Problem to solve:
Reading the records below, how many lines contain "shared"? Respond with a number and nothing else.

Material provided:
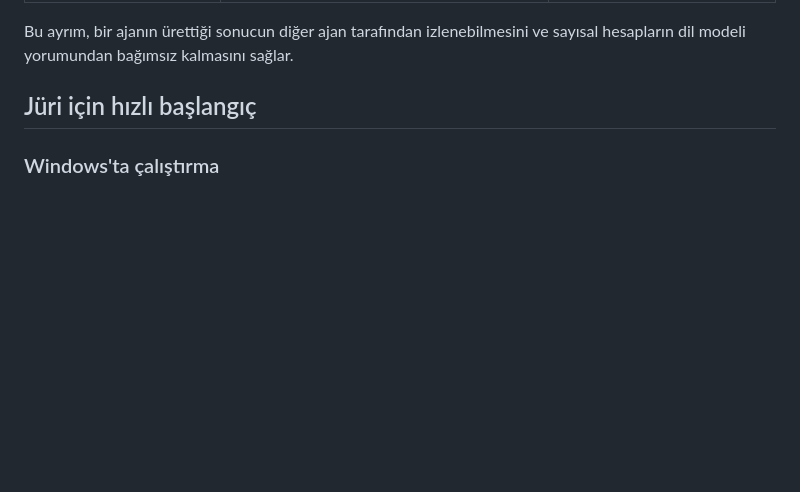
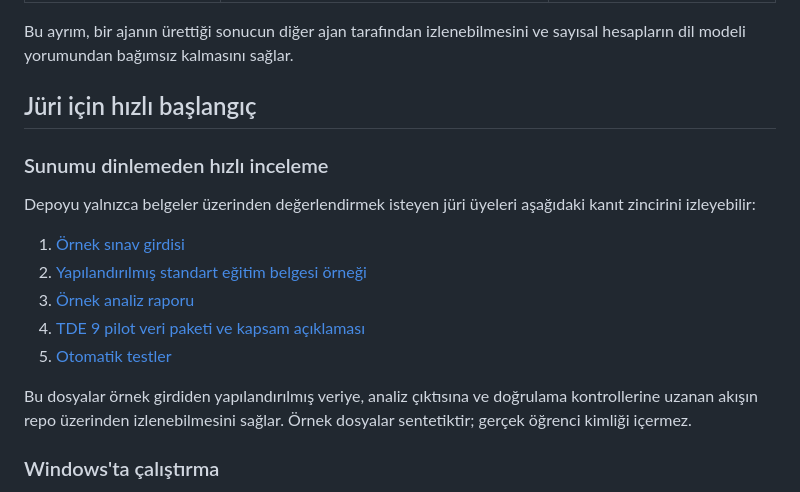
Before and after one commit to peykan1071/MAHIR-PROTOTIP-HTML, a Markdown page: README.md, the part around one of its changes. Drawn GitHub-style; blank space fills up the shorter version.

```diff
--- a/README.md
+++ b/README.md
@@ -83,6 +107,18 @@ MAHİR'de görev sınırları belirlenmiş beş uzman ajan bulunur:
 Bu ayrım, bir ajanın ürettiği sonucun diğer ajan tarafından izlenebilmesini ve sayısal hesapların dil modeli yorumundan bağımsız kalmasını sağlar.
 
 ## Jüri için hızlı başlangıç
+
+### Sunumu dinlemeden hızlı inceleme
+
+Depoyu yalnızca belgeler üzerinden değerlendirmek isteyen jüri üyeleri aşağıdaki kanıt zincirini izleyebilir:
+
+1. [Örnek sınav girdisi](shared/sample-exam.csv)
+2. [Yapılandırılmış standart eğitim belgesi örneği](shared/ced-example.json)
+3. [Örnek analiz raporu](shared/report-example.txt)
+4. [TDE 9 pilot veri paketi ve kapsam açıklaması](shared/pilot/tde9/README.md)
+5. [Otomatik testler](tests/)
+
+Bu dosyalar örnek girdiden yapılandırılmış veriye, analiz çıktısına ve doğrulama kontrollerine uzanan akışın repo üzerinden izlenebilmesini sağlar. Örnek dosyalar sentetiktir; gerçek öğrenci kimliği içermez.
 
 ### Windows'ta çalıştırma
 
```
Also changed, not shown: other parts of README.md (+57 -16 lines).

Solution for this problem:
4